(Records from a data collection)

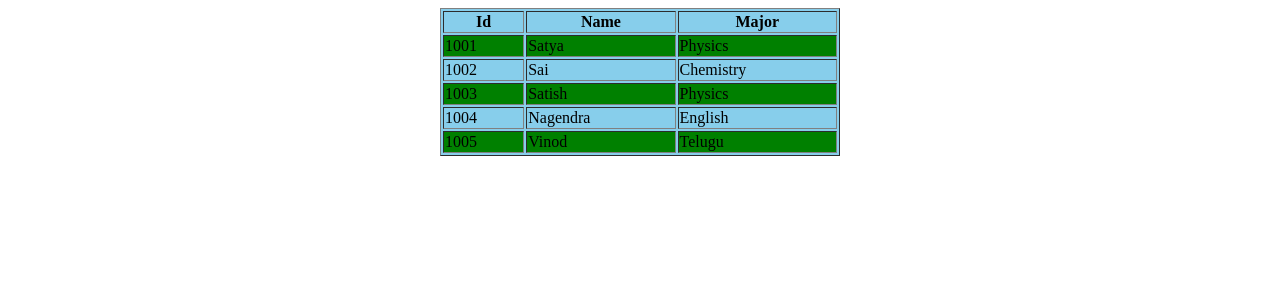
Repository: 1919satya/Mode2
Page: sample/sample/WebContent/table.html
These files come from the project's save history. The page is drawn as it stood at one moment and after the next save; the edit follows.
The browser window is 1280 px wide. The pictures show the whole page.

Above is the page before, as saved 2019-10-10 12:51:55.

After the next save:
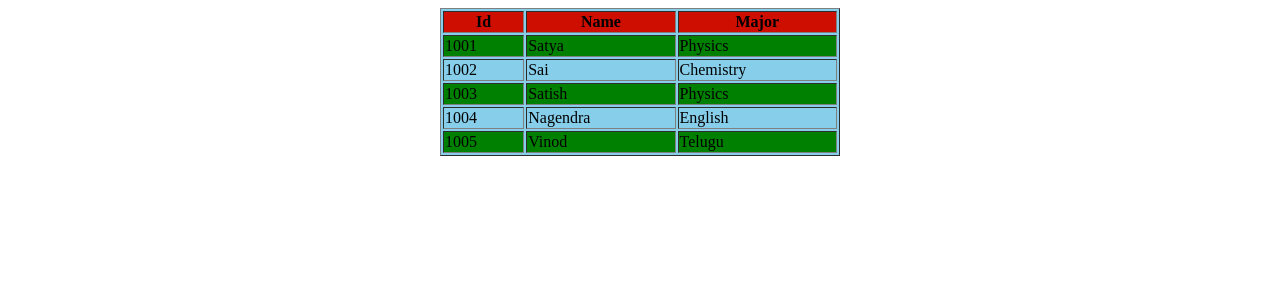
Saved 50 s later.
--- a/sample/sample/WebContent/table.html
+++ b/sample/sample/WebContent/table.html
@@ -8,7 +8,7 @@
 <form action="">
  <table border="1" align="center" width="400" bgcolor="skyblue">
 
- <tr>
+ <tr bgcolor="cement">
 
     <th>Id</th>
     <th>Name</th>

EXERCISE.
Skip the pictures, then write out every entry exactly.

TASK ANSWER.
Repository: 1919satya/Mode2
Page: sample/sample/WebContent/table.html
These files come from the project's save history. The page is drawn as it stood at one moment and after the next save; the edit follows.
The browser window is 1280 px wide. The pictures show the whole page.

Above is the page before, as saved 2019-10-10 12:51:55.

After the next save:
Saved 50 s later.
--- a/sample/sample/WebContent/table.html
+++ b/sample/sample/WebContent/table.html
@@ -8,7 +8,7 @@
 <form action="">
  <table border="1" align="center" width="400" bgcolor="skyblue">
 
- <tr>
+ <tr bgcolor="cement">
 
     <th>Id</th>
     <th>Name</th>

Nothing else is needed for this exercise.